- **Problem requirements**
In these records, how many lines contain "følger"? Please reply with the number only.
─── Records for the exercise
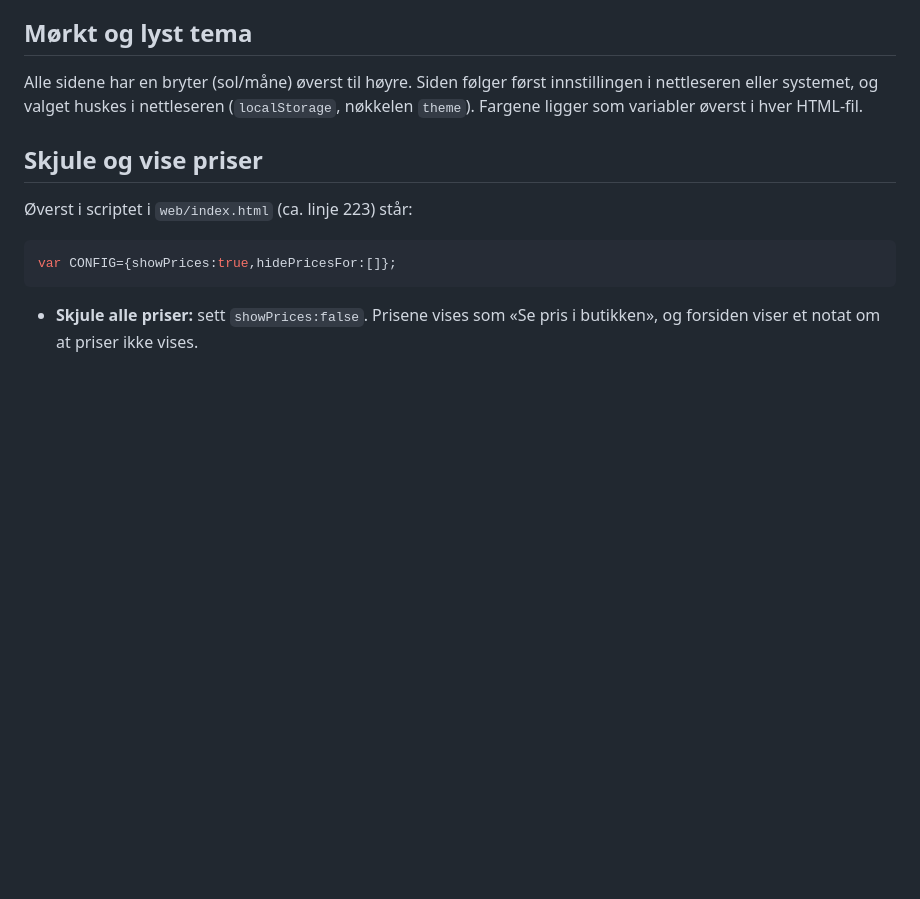
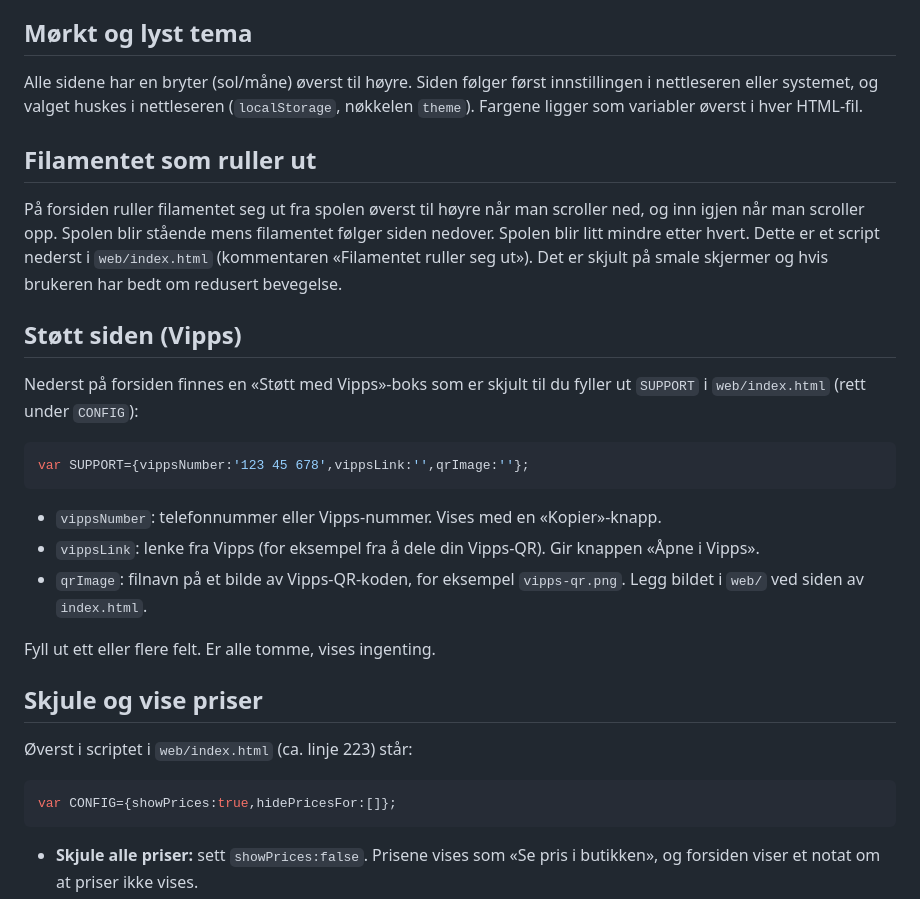
Before and after one commit to SandMarcus/Filamentsok, a Markdown page: README.md, the part around the change. Rendered like a GitHub page; blank space fills up the shorter version.

````diff
--- a/README.md
+++ b/README.md
@@ -39,6 +39,24 @@ Feeden oppgir bare «på lager» eller «utsolgt», ikke antall. Datoen i `snaps
 ## Mørkt og lyst tema
 
 Alle sidene har en bryter (sol/måne) øverst til høyre. Siden følger først innstillingen i nettleseren eller systemet, og valget huskes i nettleseren (`localStorage`, nøkkelen `theme`). Fargene ligger som variabler øverst i hver HTML-fil.
+
+## Filamentet som ruller ut
+
+På forsiden ruller filamentet seg ut fra spolen øverst til høyre når man scroller ned, og inn igjen når man scroller opp. Spolen blir stående mens filamentet følger siden nedover. Spolen blir litt mindre etter hvert. Dette er et script nederst i `web/index.html` (kommentaren «Filamentet ruller seg ut»). Det er skjult på smale skjermer og hvis brukeren har bedt om redusert bevegelse.
+
+## Støtt siden (Vipps)
+
+Nederst på forsiden finnes en «Støtt med Vipps»-boks som er skjult til du fyller ut `SUPPORT` i `web/index.html` (rett under `CONFIG`):
+
+```js
+var SUPPORT={vippsNumber:'123 45 678',vippsLink:'',qrImage:''};
+```
+
+- `vippsNumber`: telefonnummer eller Vipps-nummer. Vises med en «Kopier»-knapp.
+- `vippsLink`: lenke fra Vipps (for eksempel fra å dele din Vipps-QR). Gir knappen «Åpne i Vipps».
+- `qrImage`: filnavn på et bilde av Vipps-QR-koden, for eksempel `vipps-qr.png`. Legg bildet i `web/` ved siden av `index.html`.
+
+Fyll ut ett eller flere felt. Er alle tomme, vises ingenting.
 
 ## Skjule og vise priser
 
````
──────
- **Worked solution**
2